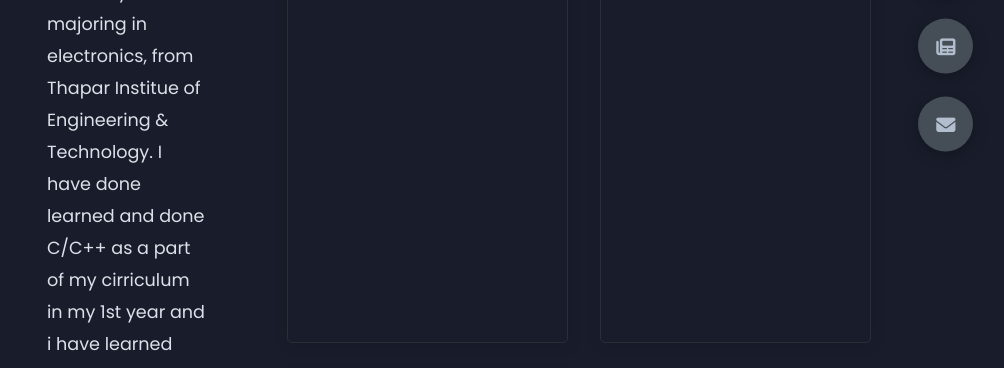
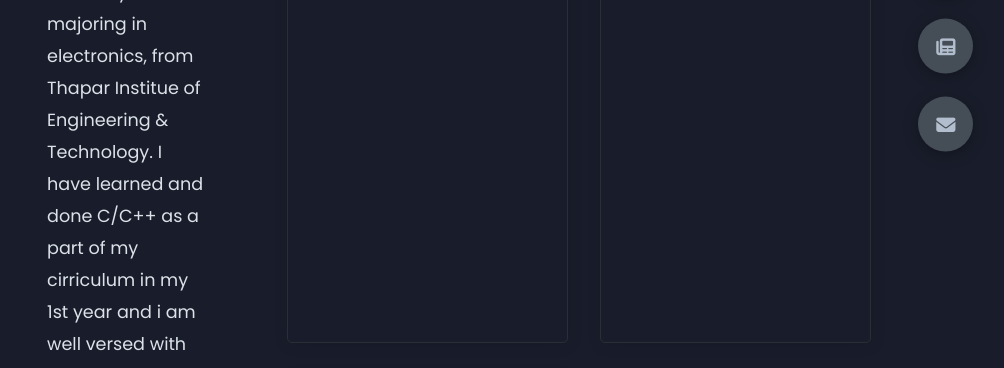
Before and after one commit to tumulranjan1/tumulranjan.github.io, a plain HTML site: page index.html in a window 1280 px wide. Both pictures are taken after a click on the element 1202 px from the left and 322 px from the top of the page. Shown: the part 431-799 px from the top of the page, without its empty margins (257-1261 px from the left). Drawn offline with Linux system fonts and the light colour scheme.

Commit message:
Update index.html

```diff
--- a/index.html
+++ b/index.html
@@ -52,7 +52,7 @@
             <div class="about-container">
                     <div class="left-about">
                         <h4>Something About Me!</h4>
-                        <p>My name is Tumul Ranjan and i am 20 years old. Currently majoring in electronics, from Thapar Institue of Engineering & Technology. I have done learned and done C/C++ as a part of my cirriculum in my 1st year and i have learned Python programming language, Artificial Intelligence and Machine Learning on my own. I am a certified Data Science Engineer from Pregrad. Currently learning Web Development and if time permits, i will go for Penetratoion Testing also! </p>
+                        <p>My name is Tumul Ranjan and i am 20 years old. Currently majoring in electronics, from Thapar Institue of Engineering & Technology. I have learned and done C/C++ as a part of my cirriculum in my 1st year and i am well versed with learned Python programming language, Artificial Intelligence and Machine Learning on my own. I am a certified Data Science Engineer from Pregrad. Currently learning Web Development and if time permits, i will go for Penetratoion Testing also! </p>
                     </div>
                     <div class="right-about">
                         <div class="about-item">
```
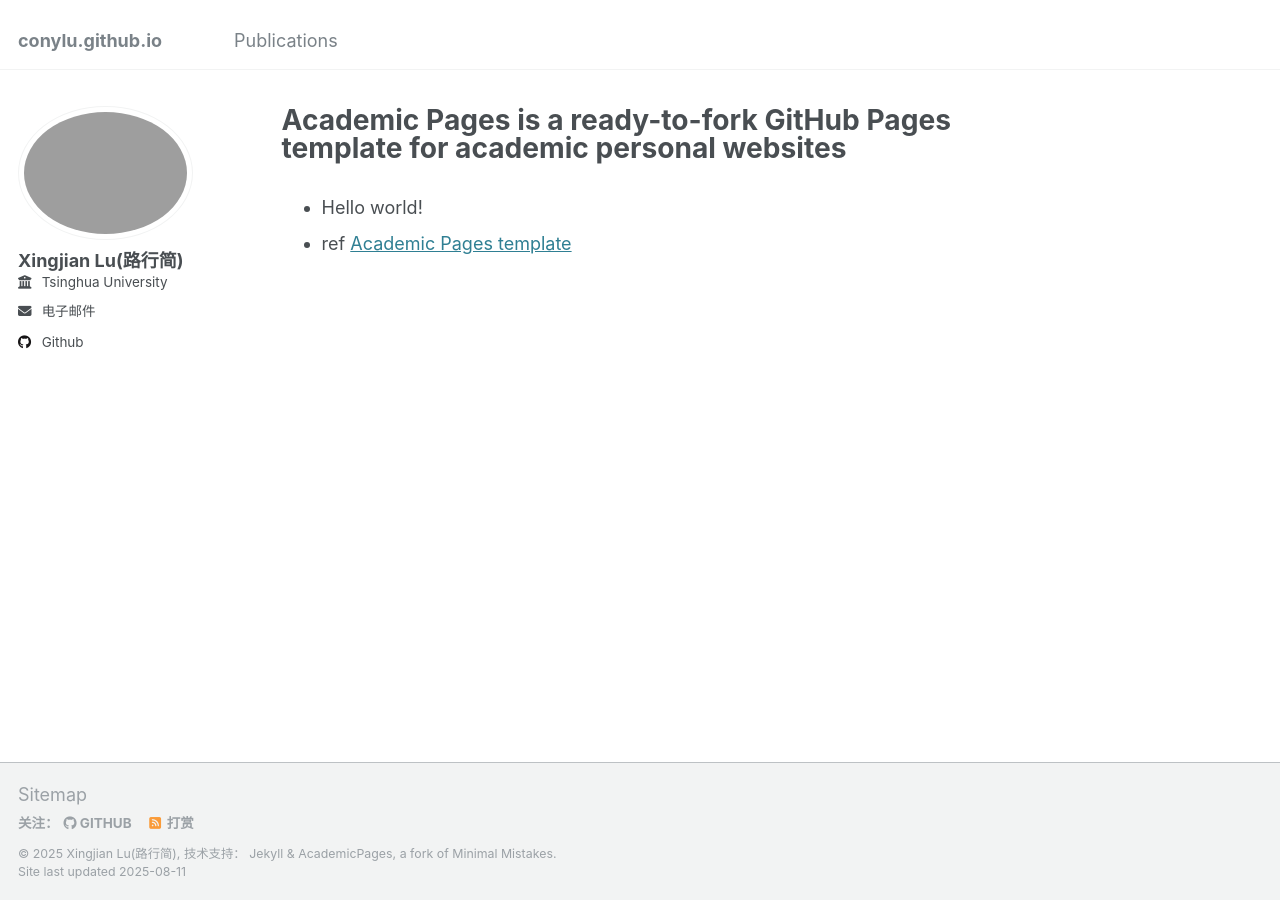
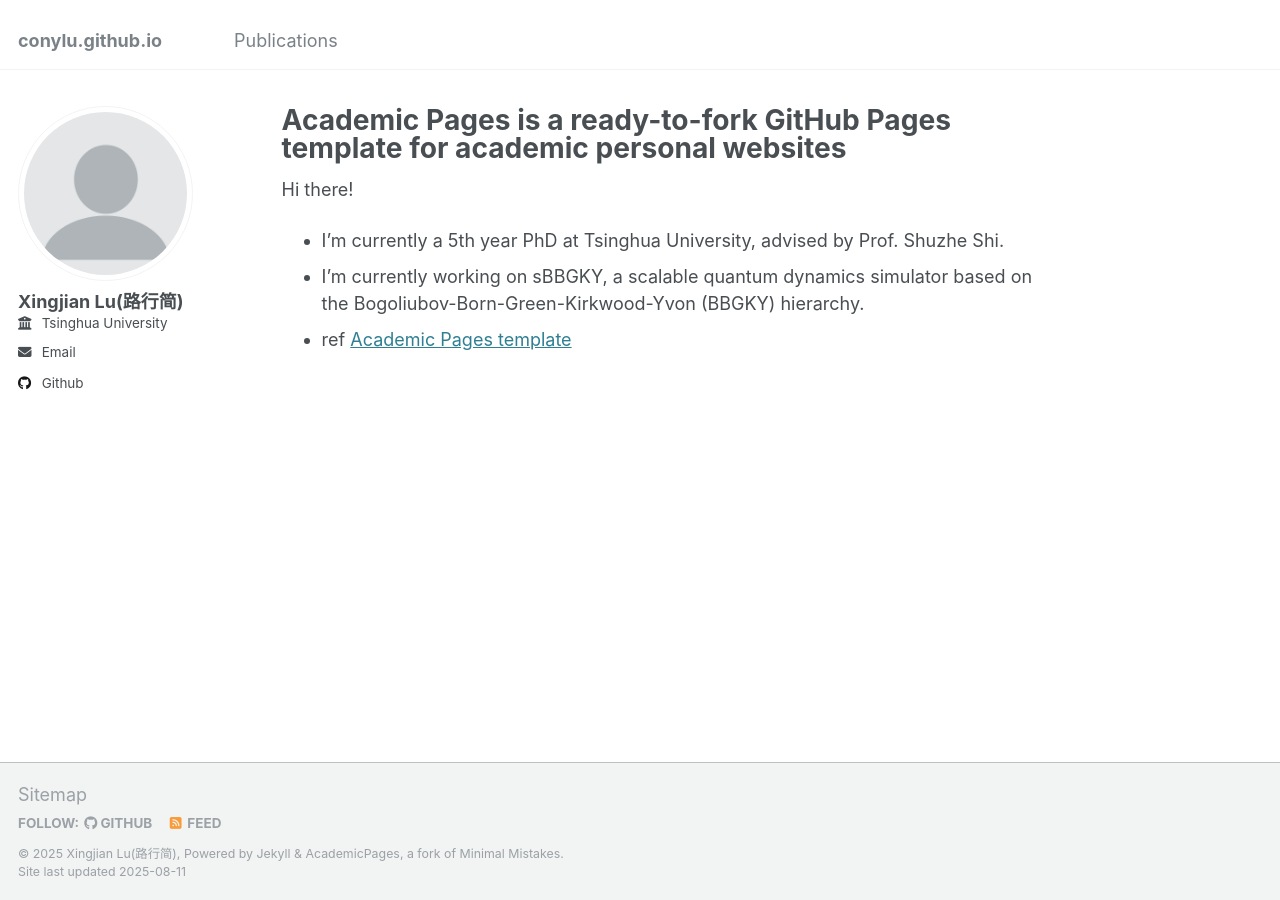
Before and after one commit to conylu/conylu.github.io, a Jekyll site: the page built from _pages/about.md, in a window 1280 px wide. Built offline with Jekyll 4.4.1, drawn with Linux system fonts in a browser that asks for light colours.

Commit message:
20250811

```diff
--- a/_config.yml
+++ b/_config.yml
@@ -7,7 +7,7 @@
 # server process.
 
 # Basic Site Settings
-locale                   : "zh-CN" # the locale for your site, e.g. "en-US", "zh-CN", "fr-FR"
+locale                   : "en-US" # the locale for your site, e.g. "en-US", "zh-CN", "fr-FR"
 title                    : # "Your Name / Site Title"
 title_separator          : # "-"
 name                     : &name "Xingjian Lu(路行简)" # the name of the site owner, e.g. "John Doe"
@@ -21,7 +21,7 @@ repository               : "academicpages/academicpages.github.io"
 #               Additional customization can be done by editing /_includes/author-profile.html
 author:
   # Biographic information
-  avatar           : # "profile.png"
+  avatar           : "profile.png"
   name             : "Xingjian Lu(路行简)"
   # pronouns         : "she/her"
   # bio              : "Short biography for the left-hand sidebar"
--- a/_pages/about.md
+++ b/_pages/about.md
@@ -7,5 +7,8 @@ redirect_from:
   - /about.html
 ---
 
-- Hello world!
+Hi there!
+
+- I'm currently a 5th year PhD at Tsinghua University, advised by Prof. Shuzhe Shi.
+- I'm currently working on sBBGKY, a scalable quantum dynamics simulator based on the Bogoliubov-Born-Green-Kirkwood-Yvon (BBGKY) hierarchy.
 - ref [Academic Pages template](https://github.com/academicpages/academicpages.github.io)
```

*WORK ORDER*: Please find all lines of the entries that hold the string "profile" and copy them.

*FINISHED EXERCISE*:
 #               Additional customization can be done by editing /_includes/author-profile.html
-  avatar           : # "profile.png"
+  avatar           : "profile.png"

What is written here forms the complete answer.